Senate Republicans continued to hammer at President Barack Obama’s budget proposal on Tuesday, even as the administration prepared for a key meeting between Obama and Senate Democrats scheduled for Wednesday afternoon.
Republicans have been keen to move away from the topic of executive compensation caps — which most of the party’s Members oppose — and back to the more familiar ground of spending limits, a point Minority Leader Mitch McConnell (R-Ky.) tacitly acknowledged Tuesday morning.
“In all the uproar about bonuses, some people may have forgotten about the budget. But with a vote on this funding blueprint fast approaching, it’s time to refocus and to review where we are,— McConnell said in a floor speech in which he argued the Obama budget proposal would create an inappropriate expansion of the national debt.

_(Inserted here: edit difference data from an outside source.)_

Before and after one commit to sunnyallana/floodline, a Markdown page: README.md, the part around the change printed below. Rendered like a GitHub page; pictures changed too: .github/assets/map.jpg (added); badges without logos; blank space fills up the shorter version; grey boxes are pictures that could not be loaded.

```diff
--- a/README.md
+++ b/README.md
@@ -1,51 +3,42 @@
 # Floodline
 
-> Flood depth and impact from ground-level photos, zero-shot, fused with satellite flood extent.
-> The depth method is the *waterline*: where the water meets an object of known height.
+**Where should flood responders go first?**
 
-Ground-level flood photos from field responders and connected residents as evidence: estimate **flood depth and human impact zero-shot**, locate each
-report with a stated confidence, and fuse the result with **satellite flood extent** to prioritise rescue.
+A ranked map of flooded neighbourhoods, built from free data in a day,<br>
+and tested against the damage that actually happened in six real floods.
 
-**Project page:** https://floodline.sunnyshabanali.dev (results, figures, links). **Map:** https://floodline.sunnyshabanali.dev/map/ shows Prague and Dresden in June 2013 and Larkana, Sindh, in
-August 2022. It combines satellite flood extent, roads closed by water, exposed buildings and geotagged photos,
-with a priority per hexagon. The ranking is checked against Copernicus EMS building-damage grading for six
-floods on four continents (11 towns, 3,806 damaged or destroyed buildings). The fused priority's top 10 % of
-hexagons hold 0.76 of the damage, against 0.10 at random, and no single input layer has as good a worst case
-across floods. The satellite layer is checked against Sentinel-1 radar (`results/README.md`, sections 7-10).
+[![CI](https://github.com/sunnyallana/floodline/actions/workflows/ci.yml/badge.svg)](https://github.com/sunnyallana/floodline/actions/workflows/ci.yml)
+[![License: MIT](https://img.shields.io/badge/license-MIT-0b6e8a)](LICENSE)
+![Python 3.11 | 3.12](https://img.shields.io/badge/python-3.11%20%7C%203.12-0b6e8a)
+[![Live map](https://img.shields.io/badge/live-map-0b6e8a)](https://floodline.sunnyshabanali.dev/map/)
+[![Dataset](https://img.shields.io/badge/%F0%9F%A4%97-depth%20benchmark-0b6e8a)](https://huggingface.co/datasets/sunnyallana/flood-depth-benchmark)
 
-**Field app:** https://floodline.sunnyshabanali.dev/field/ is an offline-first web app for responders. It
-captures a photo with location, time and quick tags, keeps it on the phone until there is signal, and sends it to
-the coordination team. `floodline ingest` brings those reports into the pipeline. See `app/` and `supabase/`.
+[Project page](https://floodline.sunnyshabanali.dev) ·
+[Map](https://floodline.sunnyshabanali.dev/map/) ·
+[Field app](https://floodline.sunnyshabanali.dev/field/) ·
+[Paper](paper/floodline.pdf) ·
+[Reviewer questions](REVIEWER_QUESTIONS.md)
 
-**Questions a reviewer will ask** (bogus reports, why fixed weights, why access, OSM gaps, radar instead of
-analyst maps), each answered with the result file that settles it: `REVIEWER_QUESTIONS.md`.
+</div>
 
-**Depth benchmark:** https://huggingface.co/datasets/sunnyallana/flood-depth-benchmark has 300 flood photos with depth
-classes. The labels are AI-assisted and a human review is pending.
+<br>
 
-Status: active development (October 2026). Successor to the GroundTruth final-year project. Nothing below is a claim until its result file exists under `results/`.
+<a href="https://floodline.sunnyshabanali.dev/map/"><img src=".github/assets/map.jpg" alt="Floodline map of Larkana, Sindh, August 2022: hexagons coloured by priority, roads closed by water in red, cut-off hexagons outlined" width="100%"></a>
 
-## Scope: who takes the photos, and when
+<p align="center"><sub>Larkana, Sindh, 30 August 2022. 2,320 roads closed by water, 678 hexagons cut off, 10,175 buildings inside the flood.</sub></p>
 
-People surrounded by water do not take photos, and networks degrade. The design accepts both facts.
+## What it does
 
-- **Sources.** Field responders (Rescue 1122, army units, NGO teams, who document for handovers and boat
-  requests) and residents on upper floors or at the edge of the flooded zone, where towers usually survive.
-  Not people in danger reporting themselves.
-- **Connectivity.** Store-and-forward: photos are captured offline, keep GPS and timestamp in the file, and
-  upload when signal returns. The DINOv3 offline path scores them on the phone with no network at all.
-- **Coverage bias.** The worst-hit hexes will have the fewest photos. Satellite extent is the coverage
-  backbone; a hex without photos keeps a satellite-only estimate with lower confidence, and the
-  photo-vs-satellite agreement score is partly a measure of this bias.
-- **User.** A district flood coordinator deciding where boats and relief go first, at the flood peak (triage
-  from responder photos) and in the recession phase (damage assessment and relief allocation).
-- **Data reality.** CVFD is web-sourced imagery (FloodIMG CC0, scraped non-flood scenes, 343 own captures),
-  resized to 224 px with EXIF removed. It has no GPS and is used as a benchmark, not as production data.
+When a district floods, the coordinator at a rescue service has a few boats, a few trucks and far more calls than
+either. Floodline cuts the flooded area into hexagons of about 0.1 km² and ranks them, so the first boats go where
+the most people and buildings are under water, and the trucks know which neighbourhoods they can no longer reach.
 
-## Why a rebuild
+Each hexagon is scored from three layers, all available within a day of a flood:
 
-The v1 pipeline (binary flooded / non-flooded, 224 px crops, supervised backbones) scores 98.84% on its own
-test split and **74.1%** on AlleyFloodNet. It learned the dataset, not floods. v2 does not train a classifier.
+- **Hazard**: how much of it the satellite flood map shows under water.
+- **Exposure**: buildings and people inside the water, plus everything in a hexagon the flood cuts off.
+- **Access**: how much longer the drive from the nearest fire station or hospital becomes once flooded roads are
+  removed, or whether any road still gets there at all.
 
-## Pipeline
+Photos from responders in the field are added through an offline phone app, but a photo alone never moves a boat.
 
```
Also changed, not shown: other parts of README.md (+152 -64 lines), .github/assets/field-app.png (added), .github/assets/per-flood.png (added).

“All this debt is real, and it will have very real and very disturbing consequences for our children and our grandchildren. Americans are worried about it,— McConnell argued.
McConnell and other Republicans are hoping to use floor speeches, press conferences and other public venues over the next several days to push moderate Democrats to oppose the administration’s plan in the upcoming debate.
The Republican effort to focus on the budget is also fueled by concerns that Democratic leaders will make good on their threat to use the budget reconciliation process — which is immune from the chamber’s normal filibuster rules — as a vehicle for passing their health care and climate change agenda.
While a number of moderate and conservative Democrats have already raised questions about that strategy, it is unclear whether Republicans could muster enough votes to defeat a budget bill loaded with other policy proposals.